I didn’t have room for it yesterday, but this morning I woke up sad. None of the usual Friday feeling, but rather images of panicked students and law enforcement running through my brain. Even though I’ve long since stopped following the details of these occurrences, the refrain in my head plays all the way to work. Oregon. More death. It’s happened again.
As a teacher, each incidence of school violence is not only national, but personal. “It could have been me. It could have been my students.” After a while, you either accept it as an occupational hazard and push the black blob of fear down, or you don’t/can’t/won’t, and figure out what to do from there.
However, what is not so matter-of-fact for me this morning is a question I’ve been holding for years now. A question I haven’t asked for fear of exposing my ignorance on politics and other grown-up things. A question I haven’t asked for fear of smart people contradicting the truth that I know.
The question I have is this: why schools?
Why aren’t the majority of these shootings at malls, movie theaters, churches, parks, or any other spaces with lots of innocent people? There has to be at least one or two places that are easier to get guns and other homemade weaponry into than schools. Maybe the familiarity or habit of school makes it the safe and easy choice, especially for those who are mentally unbalanced? But that doesn’t ring true either. I have many students who spend almost as much time at Starbucks or the park as they do at school. Maybe it’s media coverage? But would a school shooting really get more coverage than any other type of shooting? I watched horrified as the coverage of the church shooting in Charleston continued to wash through the media in waves. Maybe I just don’t understand the mind of someone desperate enough to walk into a place, any place, and start shooting.
I’ve been round and round with this question in my mind to no avail, so the lack of public discussion about it still floors me. I think we’re right as a nation to be talking about gun control and the treatment of mental illness when these thefts of life occur, and I don’t want to downplay those in the slightest. However, I think we are wrong not to ask about the setting of these grisly stories. For me, the setting says only one thing: people go to schools to hurt because they are hurt at schools.
Their voices are denied or ignored, by teachers and fellow students, when they do not fit the dominant paradigm.
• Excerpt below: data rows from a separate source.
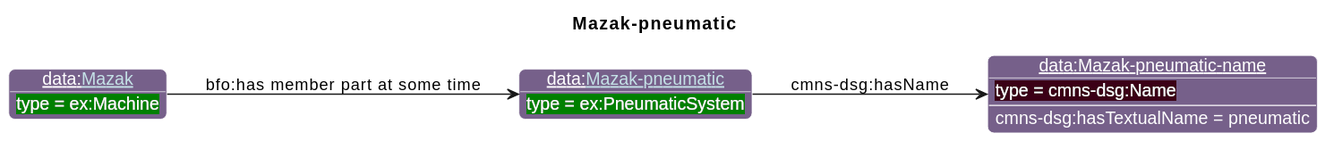
This is diagrams/Mazak-pneumatic.svg from iofoundry/example-syseng-mtconnect, a PlantUML export, as it was before one commit. The source it was exported from:
```plantuml
@startuml
!include ../iof.iuml

<style>
object {
  HyperlinkColor #C4E1E6
}
</style>

left to right direction
skinparam linetype polyline
title Mazak-pneumatic

!$default_direction = down

!$namespace_colors = { "bfo":"DFA702",
                      "iof":"1E90FF",
                      "ns":"Green",
                      "ns1":"76608A",
"ex":"Green","data":"76608A","core":"000000","units":"8A2D3B","qp":"641B2E","cmns-dsg":"3A0519"
}
individual(o1, data:[[./Mazak-pneumatic.html Mazak-pneumatic]], ex:PneumaticSystem)
individual(o2, data:Mazak-pneumatic-name, cmns-dsg:Name)
individual(o3, data:[[./Mazak.html Mazak]], ex:Machine)
property(o1, cmns-dsg:hasName, o2)
data(o2, cmns-dsg:hasTextualName, pneumatic)
property(o3, "bfo:has member part at some time", o1)
@enduml
```
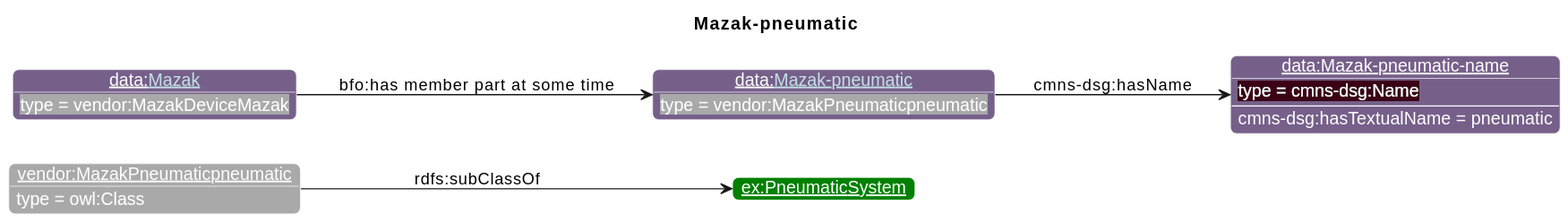
After the change.

Diff of the diagram source:
```diff
@@ -19,10 +19,13 @@
                       "ns1":"76608A",
 "ex":"Green","data":"76608A","core":"000000","units":"8A2D3B","qp":"641B2E","cmns-dsg":"3A0519"
 }
-individual(o1, data:[[./Mazak-pneumatic.html Mazak-pneumatic]], ex:PneumaticSystem)
-individual(o2, data:Mazak-pneumatic-name, cmns-dsg:Name)
-individual(o3, data:[[./Mazak.html Mazak]], ex:Machine)
-property(o1, cmns-dsg:hasName, o2)
-data(o2, cmns-dsg:hasTextualName, pneumatic)
-property(o3, "bfo:has member part at some time", o1)
+individual(o1, vendor:MazakPneumaticpneumatic, owl:Class)
+individual(o2, ex:PneumaticSystem)
+individual(o3, data:[[./Mazak-pneumatic.html Mazak-pneumatic]], vendor:MazakPneumaticpneumatic)
+individual(o4, data:Mazak-pneumatic-name, cmns-dsg:Name)
+individual(o5, data:[[./Mazak.html Mazak]], vendor:MazakDeviceMazak)
+property(o1, rdfs:subClassOf, o2)
+property(o3, cmns-dsg:hasName, o4)
+data(o4, cmns-dsg:hasTextualName, pneumatic)
+property(o5, "bfo:has member part at some time", o3)
 @enduml
```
Narcotics, both legal and illegal, can not heal the experience of being invisible, unheard. The pressure builds and drastic steps are taken, drastic steps that could have been avoided. Yes, this hurt may be in them already when they come to school, but when they come to a place that is rumored to hold hope, ideas, and answers, and find only conform, conform, conform, they are let down in a way that burns.
This grieves me more deeply than I can find adequate words for because I have also seen children’s lives saved or discovered at school. Teachers lay down hundreds of thousands of hours each year in love, sweat, and tears to meet the needs of those given to them. So how do you even begin to do that math? One life saved is a total victory. One life lost is a total defeat. Where does it leave us? Well, where we are now I suppose–not talking about it, swimming in stasis, inertia, intention with little integrated action. Forced as educators to ignore the obvious pain of some in order to keep the ship moving. Forced as parents to choose public education because anything else is ridiculously out of the price range of most.
I don’t have answers, but I do have the ability to invite students to dissent within the classroom, to laugh at and point out the obvious ironies of the system we are in, to smile into the eyes of each child who walks through the door, and to start our day with, “Okay my beloveds, let’s get to our warm up.” Until more people will entertain the question of ‘why schools?’, it will have to be enough. Teachers, parents, students…let’s stop sitting on the question. ‘Why’ has the power to sprout and take root in unexpected ways.